**INPUT FOR THIS TASK:**
════

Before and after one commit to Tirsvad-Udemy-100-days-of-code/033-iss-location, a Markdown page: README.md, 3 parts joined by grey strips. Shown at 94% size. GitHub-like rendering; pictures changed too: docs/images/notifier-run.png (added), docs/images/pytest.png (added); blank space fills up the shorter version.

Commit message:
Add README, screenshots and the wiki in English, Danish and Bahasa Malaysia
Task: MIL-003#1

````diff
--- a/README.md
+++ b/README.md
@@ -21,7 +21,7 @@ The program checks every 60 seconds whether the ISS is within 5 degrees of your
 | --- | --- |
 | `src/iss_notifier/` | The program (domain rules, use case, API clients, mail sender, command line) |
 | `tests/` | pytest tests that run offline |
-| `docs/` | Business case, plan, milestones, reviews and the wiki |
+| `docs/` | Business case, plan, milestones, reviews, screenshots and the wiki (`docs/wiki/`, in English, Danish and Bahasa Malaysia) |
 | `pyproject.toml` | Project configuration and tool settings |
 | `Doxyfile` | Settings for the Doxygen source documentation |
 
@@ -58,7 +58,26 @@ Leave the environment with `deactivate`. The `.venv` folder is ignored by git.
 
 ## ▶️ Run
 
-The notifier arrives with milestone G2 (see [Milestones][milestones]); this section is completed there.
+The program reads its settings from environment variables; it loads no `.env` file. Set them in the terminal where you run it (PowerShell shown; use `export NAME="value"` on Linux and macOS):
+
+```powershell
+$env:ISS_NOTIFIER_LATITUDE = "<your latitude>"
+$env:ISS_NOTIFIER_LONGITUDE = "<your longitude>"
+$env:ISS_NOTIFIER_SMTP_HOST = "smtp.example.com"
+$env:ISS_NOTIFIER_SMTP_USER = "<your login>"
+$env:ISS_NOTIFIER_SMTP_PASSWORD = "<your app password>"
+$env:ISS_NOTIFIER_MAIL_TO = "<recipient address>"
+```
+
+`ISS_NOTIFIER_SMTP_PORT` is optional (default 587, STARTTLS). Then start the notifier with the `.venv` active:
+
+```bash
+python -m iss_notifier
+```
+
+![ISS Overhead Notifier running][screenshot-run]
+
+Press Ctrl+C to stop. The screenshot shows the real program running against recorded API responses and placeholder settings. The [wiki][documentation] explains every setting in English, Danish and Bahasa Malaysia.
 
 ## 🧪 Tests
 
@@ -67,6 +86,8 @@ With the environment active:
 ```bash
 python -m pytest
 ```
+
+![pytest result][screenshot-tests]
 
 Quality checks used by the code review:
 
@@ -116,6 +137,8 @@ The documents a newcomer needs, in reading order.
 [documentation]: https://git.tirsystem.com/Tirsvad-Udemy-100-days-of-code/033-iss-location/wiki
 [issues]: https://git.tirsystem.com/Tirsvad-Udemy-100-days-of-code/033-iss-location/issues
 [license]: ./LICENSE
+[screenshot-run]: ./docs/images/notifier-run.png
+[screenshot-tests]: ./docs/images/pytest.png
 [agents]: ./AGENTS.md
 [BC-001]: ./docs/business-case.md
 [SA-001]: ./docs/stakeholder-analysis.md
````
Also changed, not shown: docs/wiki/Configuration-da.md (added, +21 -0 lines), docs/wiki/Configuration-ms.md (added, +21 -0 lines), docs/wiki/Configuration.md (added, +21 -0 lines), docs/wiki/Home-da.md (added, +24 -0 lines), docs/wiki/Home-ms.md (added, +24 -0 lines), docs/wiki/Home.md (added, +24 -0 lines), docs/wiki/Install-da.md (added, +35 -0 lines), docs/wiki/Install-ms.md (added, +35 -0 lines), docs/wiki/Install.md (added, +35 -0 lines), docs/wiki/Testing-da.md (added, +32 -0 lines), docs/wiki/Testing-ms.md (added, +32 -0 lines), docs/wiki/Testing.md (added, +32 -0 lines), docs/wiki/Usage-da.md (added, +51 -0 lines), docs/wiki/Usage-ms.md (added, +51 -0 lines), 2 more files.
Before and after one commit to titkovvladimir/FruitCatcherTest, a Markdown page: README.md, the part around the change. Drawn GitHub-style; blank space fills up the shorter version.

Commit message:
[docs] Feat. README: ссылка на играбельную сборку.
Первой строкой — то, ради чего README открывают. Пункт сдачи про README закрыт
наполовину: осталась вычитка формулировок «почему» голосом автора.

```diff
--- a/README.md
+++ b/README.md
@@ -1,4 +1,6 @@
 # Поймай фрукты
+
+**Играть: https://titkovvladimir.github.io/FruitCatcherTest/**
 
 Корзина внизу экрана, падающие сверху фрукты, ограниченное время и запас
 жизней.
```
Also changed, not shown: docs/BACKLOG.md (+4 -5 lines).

════

**TASK GOAL:** Show, from the material above, each line that includes the string "code".

**TASK ANSWER:**
Before and after one commit to Tirsvad-Udemy-100-days-of-code/033-iss-location, a Markdown page: README.md, 3 parts joined by grey strips. Shown at 94% size. GitHub-like rendering; pictures changed too: docs/images/notifier-run.png (added), docs/images/pytest.png (added); blank space fills up the shorter version.
 Quality checks used by the code review:
 [documentation]: https://git.tirsystem.com/Tirsvad-Udemy-100-days-of-code/033-iss-location/wiki
 [issues]: https://git.tirsystem.com/Tirsvad-Udemy-100-days-of-code/033-iss-location/issues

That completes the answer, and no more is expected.